Data provided:
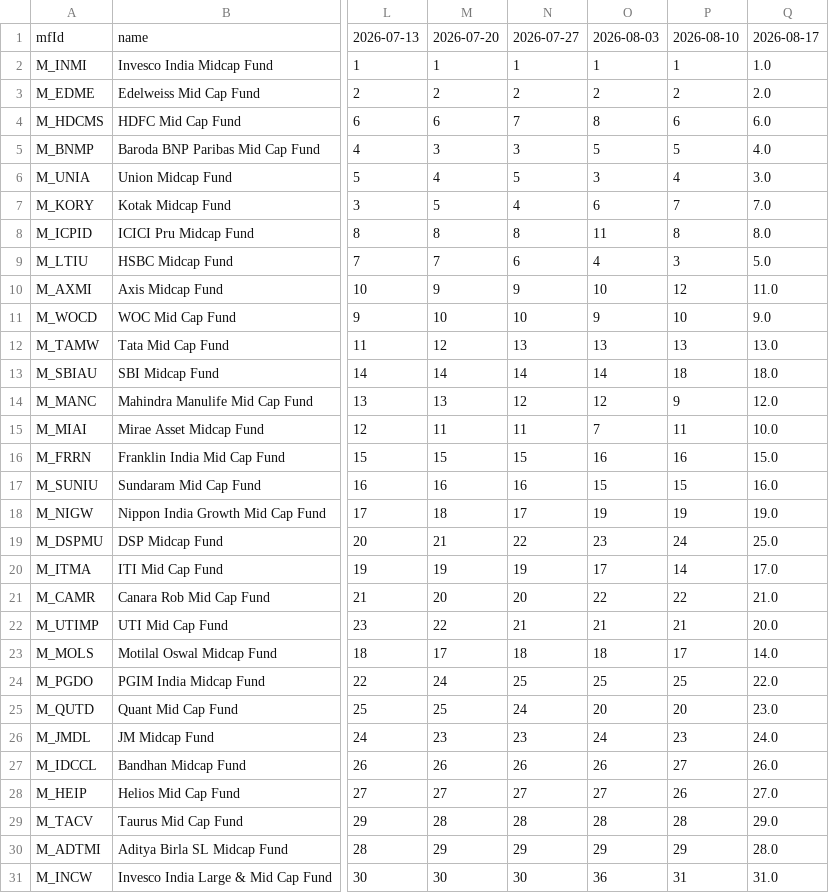
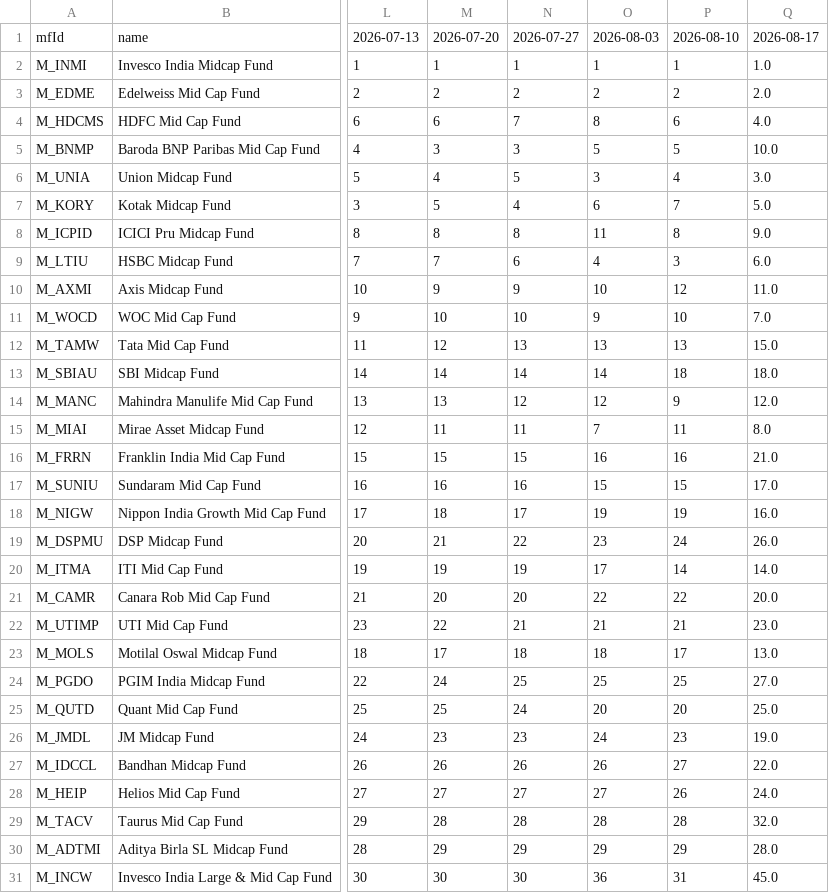
Before and after one commit to as1605/mf-screener-ai, a CSV file: results/ranks/Mid Cap.csv, drawn as a sheet; only a part is shown, gaps mark what is left out; the diff covers the shown part only; the diff names each change by its address in the sheet, - before the commit and + after, or states it on an @@ line.

```diff
--- a/results/ranks/Mid Cap.csv
+++ b/results/ranks/Mid Cap.csv
-Q4: 6.0
+Q4: 4.0
-Q5: 4.0
+Q5: 10.0
-Q7: 7.0
+Q7: 5.0
-Q8: 8.0
+Q8: 9.0
-Q9: 5.0
+Q9: 6.0
-Q11: 9.0
+Q11: 7.0
-Q12: 13.0
+Q12: 15.0
-Q15: 10.0
+Q15: 8.0
-Q16: 15.0
+Q16: 21.0
-Q17: 16.0
+Q17: 17.0
-Q18: 19.0
+Q18: 16.0
-Q19: 25.0
+Q19: 26.0
-Q20: 17.0
+Q20: 14.0
-Q21: 21.0
+Q21: 20.0
-Q22: 20.0
+Q22: 23.0
-Q23: 14.0
+Q23: 13.0
-Q24: 22.0
+Q24: 27.0
-Q25: 23.0
+Q25: 25.0
-Q26: 24.0
+Q26: 19.0
-Q27: 26.0
+Q27: 22.0
-Q28: 27.0
+Q28: 24.0
-Q29: 29.0
+Q29: 32.0
-Q31: 31.0
+Q31: 45.0
```
Also changed, not shown: 31 edited cells elsewhere in this file, results/ranks/Multi Asset.csv, results/ranks/Small Cap.csv, 1 other file.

Task objective: Using the material above, return each line in which the word "shown" occurs.

Your solution:
Before and after one commit to as1605/mf-screener-ai, a CSV file: results/ranks/Mid Cap.csv, drawn as a sheet; only a part is shown, gaps mark what is left out; the diff covers the shown part only; the diff names each change by its address in the sheet, - before the commit and + after, or states it on an @@ line.
Also changed, not shown: 31 edited cells elsewhere in this file, results/ranks/Multi Asset.csv, results/ranks/Small Cap.csv, 1 other file.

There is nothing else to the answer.